What you should know about the DBNL


News reports of computer hackers breaking into the systems of large companies and government organisations to steal customer data and other proprietary information have become all too common over the past decade. Often, those security breaches involve the theft of the personal details, passwords, credit card numbers and other sensitive information.

In just the last 18 months, Yahoo, MySpace and Linkedin have each reported data breaches involving more than 100 million of their users.

It is against this background that the Australian government has been working for several years to enact legislation that requires local companies and government entities to notify of data breaches. The result of those efforts was the passage earlier this year of an amendment to the Privacy Act 1988 (which will go into effect on 22 February 2018) requiring companies that suffer a data breach to notify the Office of the Australian Information Commissioner (“OAIC”) and any persons affected by that breach.

In this article, we answer some basic questions about this new addition to the Privacy Act.

Who does the law apply to?

The new data breach provisions apply to ‘entities’ that are subject to the Privacy Act: primarily, specified government agencies and all companies with annual revenues above $3 million, though some companies with revenues less than $3 million, such as those who deal with health-related information and government contracts, are also included.

What does the law require?

There are 2 basic elements of the law: the definition of an “eligible” data breach, and the requirements for when an entity must report an eligible breach.

An “eligible data breach” occurs if there has been unauthorised access to, unauthorised disclosure of, or loss of, personal information from an entity, and that access, disclosure or loss is likely to result in serious harm to individuals that the personal information relates to. (Note that the Privacy Act defines “personal information” as “information or an opinion about an identified individual, or an individual who is reasonably identifiable” from that information or opinion.)

The term “serious harm” is not defined by the Act.  However, it does provide a number of relevant matters that should be taken account of in determining whether there may be serious harm, including the kind and sensitivity of the information involved and the likelihood that the persons who obtained the information would intend to use that information in a harmful manner.

Therefore, an accidental disclosure of a simple list of names by a company to a customer of that company, for example, is less likely to be considered “serious harm” than an unauthorised access by a Russian computer hacker to name, credit card and financial history data. In any case, if even a single person is likely to suffer serious harm, the entity must report the data breach (as follows).

Who must be notified – and how quickly?

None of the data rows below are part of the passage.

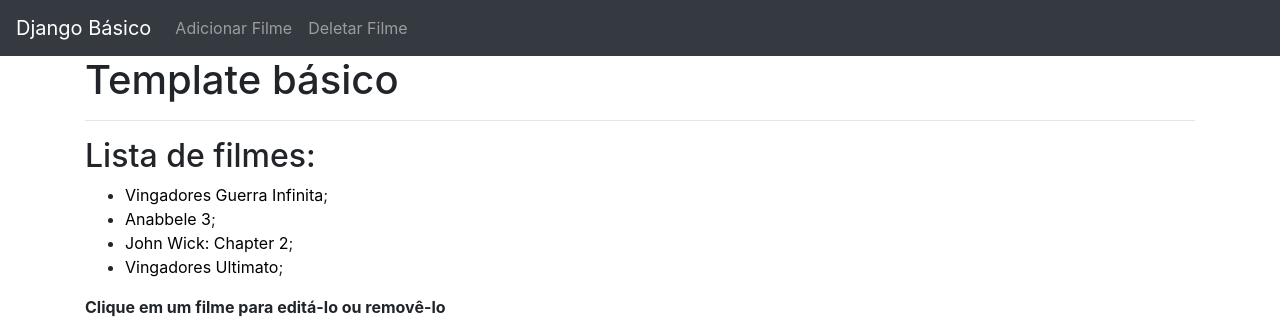
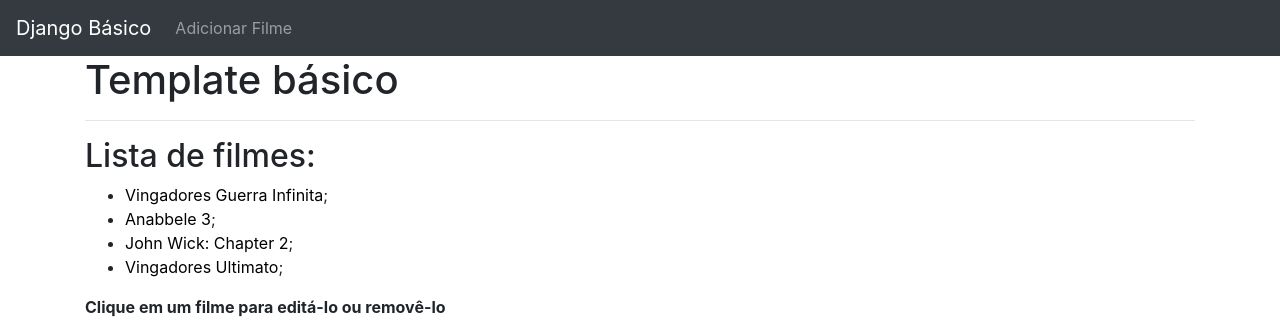
Before and after one commit to AndersonRodr/Django-Basic-CRUD, a Django app: page / in a window 1280 px wide. Shown: the top 321 px of the page. Run offline with Django 3.2, Linux system fonts and the light colour scheme; data comes from the database, SQL or seed files in the repository; some libraries are stand-ins or nearby versions.

Commit message:
Commit final

```diff
--- a/contas/templates/contas/filme.html
+++ b/contas/templates/contas/filme.html
@@ -37,9 +37,6 @@
               <li class="nav-item">
                 <a class="nav-link" href="{% url 'adcFilme' %}">Adicionar Filme</a>
               </li>
-              <li class="nav-item">
-                <a class="nav-link" href="#">Deletar Filme</a>
-              </li>
             </ul>
           </div>
         </nav>
--- a/contas/templates/contas/formFilme.html
+++ b/contas/templates/contas/formFilme.html
@@ -40,9 +40,6 @@
               <li class="nav-item active">
                 <a class="nav-link" href="{% url 'adcFilme' %}">Adicionar Filme</a>
               </li>
-              <li class="nav-item">
-                <a class="nav-link" href="#">Deletar Filme</a>
-              </li>
             </ul>
           </div>
         </nav>
```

The law requires that entities who suspect that a data breach has occurred must “carry out a reasonable and expeditious assessment” within 30 days of becoming aware of the breach to determine if it qualifies as an “eligible” breach. If the breach is deemed “eligible”, the entity must disclose the breach to the OAIC “as soon as practicable”. The notice must include the grounds on which the entity believes the breach to be “eligible”, the kinds of information involved, and the steps the entity will recommend to affected individuals in response to the breach.


What are the penalties for a failure to comply with the new requirements?

Failure to comply with the new data breach requirements is deemed by the Privacy Act to be an “interference with the privacy of an individual”, which is the term the Act uses for a breach of any of the Australian Privacy Principles.

Where there is such a failure to comply, affected individuals can file a complaint with the OAIC, prompting an investigation. Alternatively, the OAIC can investigate a data breach on its own initiative. In either case, the OAIC can issue a determination requiring the non-compliant entity to, among other things, compensate affected individuals for any loss or damage they have suffered, or take actions to ensure the entity’s conduct is not repeated or continued.

Where the failure to comply with the new data breach requirements is “serious or repeated”, entities may be liable for up to $2.1 million in penalties ($420,000 for individuals).

Are there resources available to assist with the new data breach law?

The OAIC provides more detail about the new law on its website at www.oaic.gov.au, as well as a series of guides for securing personal information and responding to a data breach, including “Data breach notification – a guide to handling personal information security breaches” and “Guide to developing a data breach response plan”.


Thanks to Doug Delanoy from Linchpin Legal for writing this article for us.

www.linchpin.legal

If you need any assistance with your cyber security or you don't know where to start please call us on  1300 4 787 389 or email us at  info@suretyit.com.au.


About the Author

Geoff Stewart is a highly experienced and skilled Technology Director at Surety IT. His knowledge is based on years of industry experience having created customised, stable, well performing systems both for multi-national companies in the UK and Australia and Surety IT customers.

Surety IT can help you create the right system to enhance your business, ensuring you know how it is right for you and how to use it. We will tailor a solution to suit your needs with leading systems, local support and more, building your vision for a more flexible and capable business.

Call us today on 1300 4 787 389 or email info@suretyit.com.au to discuss your requirements.